Indianapolis’ fashion community continues to gain recognition as an emerging industry. Recently, Polina Osherov, Editor-in-Chief of Pattern, and Danielle Smith of Fresh Fettle, LLC were interviewed on”Inside INdiana Business with Gerry Dick.” The growing interest from the community at-large means that our public projects, as a reflection of our talent and business sense, are allowing us to become a legitimate cultural and economic resource.
I posted the following on my Facebook page the other day:
“Remember, kids. Being a creative isn’t just fancy fabric swatches, displays, models, and styling. It is a business — budgets, proposals, contracts and presentations. It’s a fun ride, though.”
Recently, I was contracted as a “Visual Merchandising Consultant” on a holiday project for the city. I am not going to pretend that making the adjustment from the design table to the boardroom was an easy one, thus I want to share some of what I have learned in hopes of better preparing you to balance your creative vision with good business sense.
TRUTH ONE: Just because they communicate differently doesn’t mean that they are not creative. Stay humble!

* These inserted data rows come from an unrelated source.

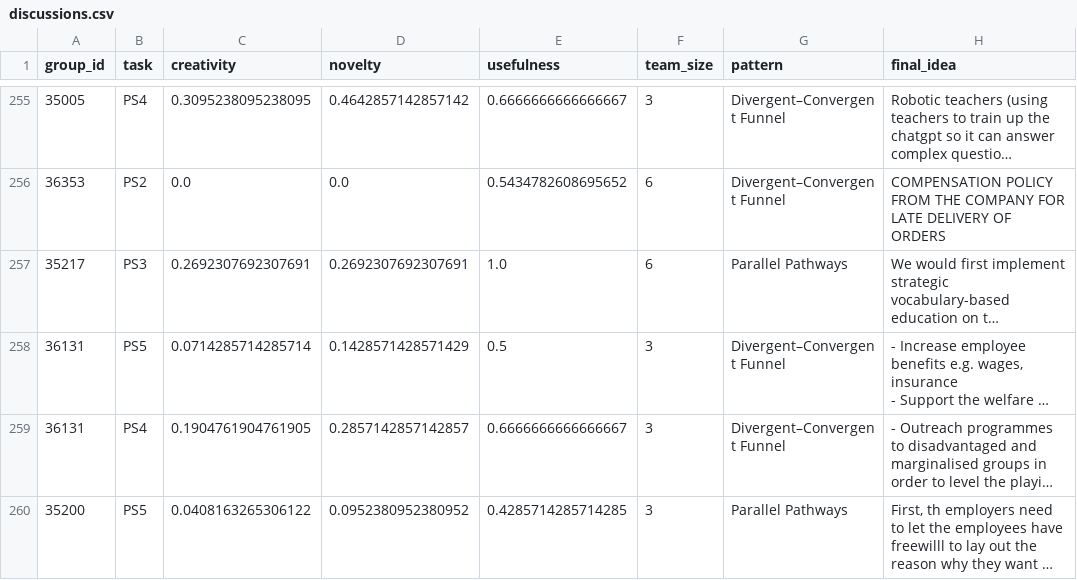
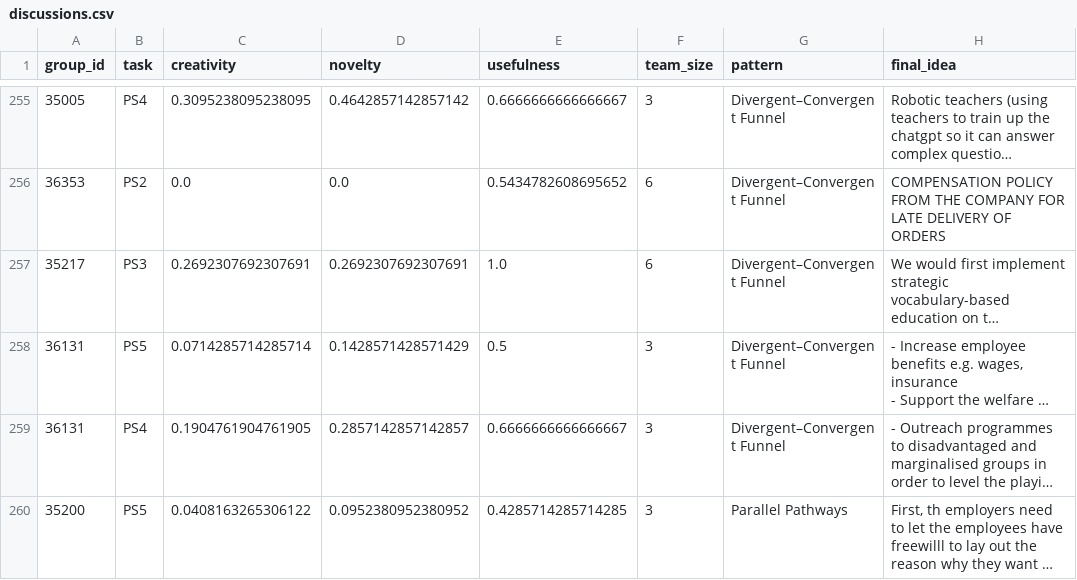
Before and after one commit to Olivia-Jiang813/CreativeDiscussion, a CSV file: discussions.csv, drawn as a sheet; only a part is shown, gaps mark what is left out; long unchanged cells end in …; the diff covers the shown part only; the diff names each change by its address in the sheet, - before the commit and + after, or states it on an @@ line.

```diff
--- a/discussions.csv
+++ b/discussions.csv
-G257 (pattern): Parallel Pathways
+G257 (pattern): Divergent–Convergent Funnel
```
Also changed, not shown: 6 edited cells elsewhere in this file, 1 other file.
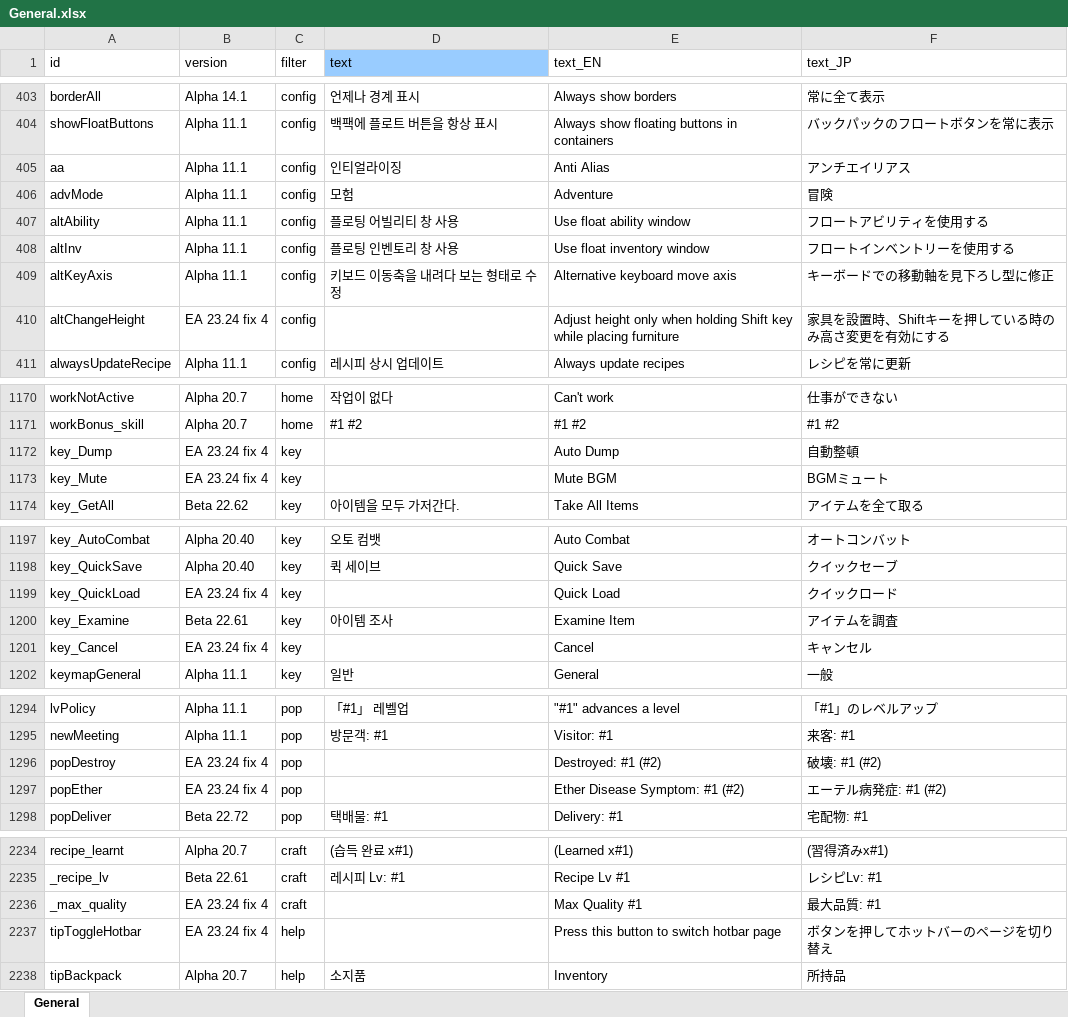
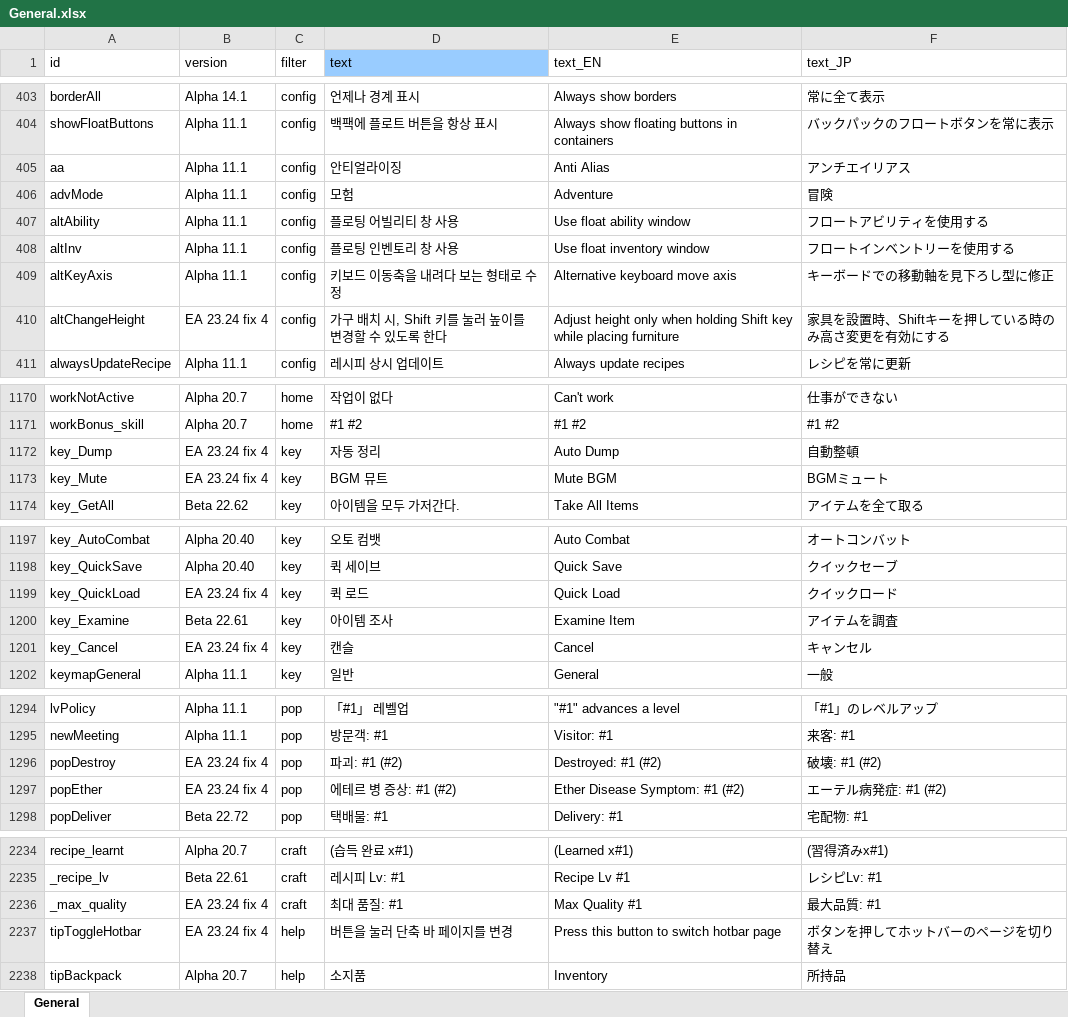
Before and after one commit to cinornu/Elin_KR, an Excel workbook: _Lang_Korean/Lang/KR/Game/General.xlsx, sheet General, drawn as a sheet; only a part is shown, gaps mark what is left out; values as stored, in another font and other column widths than the file's, no borders; charts and pictures not drawn; the diff covers the shown part only; the diff names each change by its address in the sheet, - before the commit and + after, or states it on an @@ line.

Commit message:
EA 23.24 fix 4 변경 -general

```diff
--- a/_Lang_Korean/Lang/KR/Game/General.xlsx (sheet General)
+++ b/_Lang_Korean/Lang/KR/Game/General.xlsx (sheet General)
-D405 (text): 인티얼라이징
+D405 (text): 안티얼라이징
-D410 (text): (empty)
+D410 (text): 가구 배치 시, Shift 키를 눌러 높이를 변경할 수 있도록 한다
-D1172 (text): (empty)
+D1172 (text): 자동 정리
-D1173 (text): (empty)
+D1173 (text): BGM 뮤트
-D1199 (text): (empty)
+D1199 (text): 퀵 로드
-D1201 (text): (empty)
+D1201 (text): 캔슬
-D1296 (text): (empty)
+D1296 (text): 파괴: #1 (#2)
-D1297 (text): (empty)
+D1297 (text): 에테르 병 증상: #1 (#2)
-D2236 (text): (empty)
+D2236 (text): 최대 품질: #1
-D2237 (text): (empty)
+D2237 (text): 버튼을 눌러 단축 바 페이지를 변경
```
Also changed, not shown: 26 edited cells elsewhere in this sheet, 4 other files.
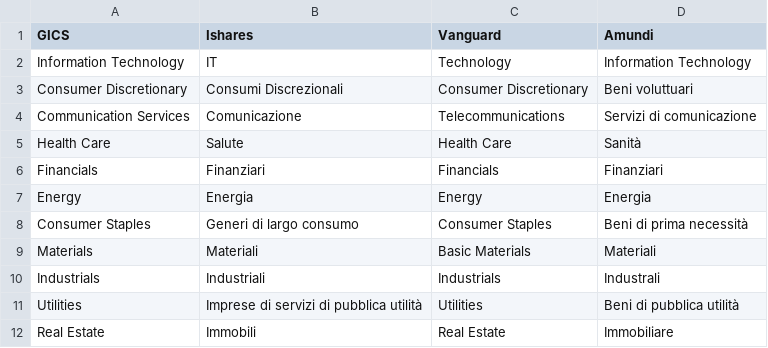
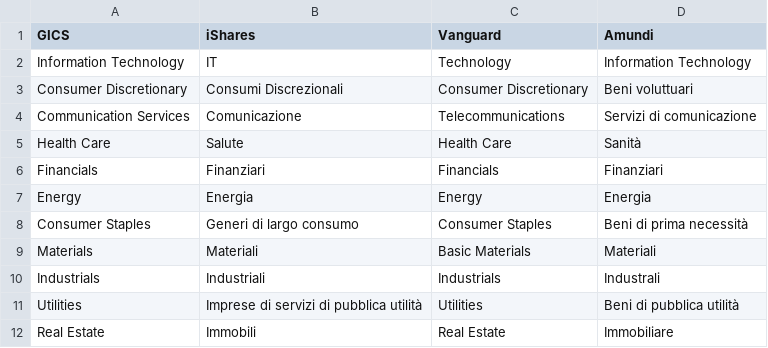
Before and after one commit to jumping2000/Quants, a CSV file: utilities/GICS.csv, drawn as a sheet.

Commit message:
Update GICS.csv

```diff
--- a/utilities/GICS.csv
+++ b/utilities/GICS.csv
@@ -1,2 +1,2 @@
-GICS,Ishares,Vanguard,Amundi
+GICS,iShares,Vanguard,Amundi
 Information Technology,IT,Technology,Information Technology
```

It’s easy to jump into a project and take charge as the lead creative thinker, but calm your jets! It doesn’t matter if you’re working with a team or just one other person, you must practice active listening. Chances are that they don’t want a cocky creative coming in and taking over. My experience is that a Project Manager will bring on a creative person to help develop a vision, generate a plan, and execute it. Even if you are confident in your abilities, stay humble in the boardroom. It is our job to execute the vision that the client wants. Our talent and experience is a service that they are paying for, thus it is important to make a good impression because it just might be a working job interview.
TRUTH TWO: Always have a plan A, B, & C, and know that none of them will work out perfectly.
It doesn’t matter who you are working with, the scale of the project, or the amount of work needed; the plan will continually need to be adjusted. Patience and flexibility is a must. I have been hired for creative projects where I have produced several plans that met the objectives of a project, only to later discover that the agreed upon plan went out the window due to “administrative tasks.” Expect that a budget that looks so beautiful in Excel will get slashed to pieces and need to be reworked. Just like they may not understand the importance of one design element over another, you may not understand the importance of repeatedly moving line items around a budget. The important thing is to be flexible and professional. We are not the first to experience situations like this in executing a project, and we won’t be the last. We can only anticipate that changes will happen before reaching a successful project completion. Namaste.
TRUTH THREE: Protect YOUR business.
When you are at the design table, it’s rare that you have to fight for your ideas or experience, but in the boardroom, you have to know how to protect and advocate for your business. When taking on a new project, it is better to have an overly-detailed contract than not at all. If you are not careful, the creative side could lose. Don’t be afraid to take your time reading it over and examining the language, as contracts can be intimidating and confusing. I highly recommend talking to someone in the legal profession to help you understand the framework. Compensation and a specific time frame are just part of the project’s contract. It is also a good idea to address what will happen to any other ideas you may share. You have to protect your business, but you also have to make yourself needed.
TRUTH FOUR: Pretend you are on an episode of Hoarders. Keep everything until the end of the project.
Receipts, billable hours, emails, and notes — keep it all. You never know when you are going to need something. Keeping these items organized in a binder, email folder, or computer file helps to protect your business. It is always better to have reference material than to say, “Oh, I must have misplaced that receipt.” Keeping everything on file also serves as a resource for any other projects you are managing.
TRUTH FIVE: Attend Pattern Meetup + other industry networking events.
Network with other fashion industry professionals regularly, and use them as a resource or sounding board for your projects. Get to know people with real experience — you want someone who encourages your growth, not one who challenges it. I am so grateful to the industry contacts whom I go to for advice, inspiration, or a decompressing drink. The Pattern Meet-ups are a great source for connecting, as are other industry events. Creating relationships with others will help you navigate both boardroom and design table challenges. Having a diverse, experienced network is a major key to success.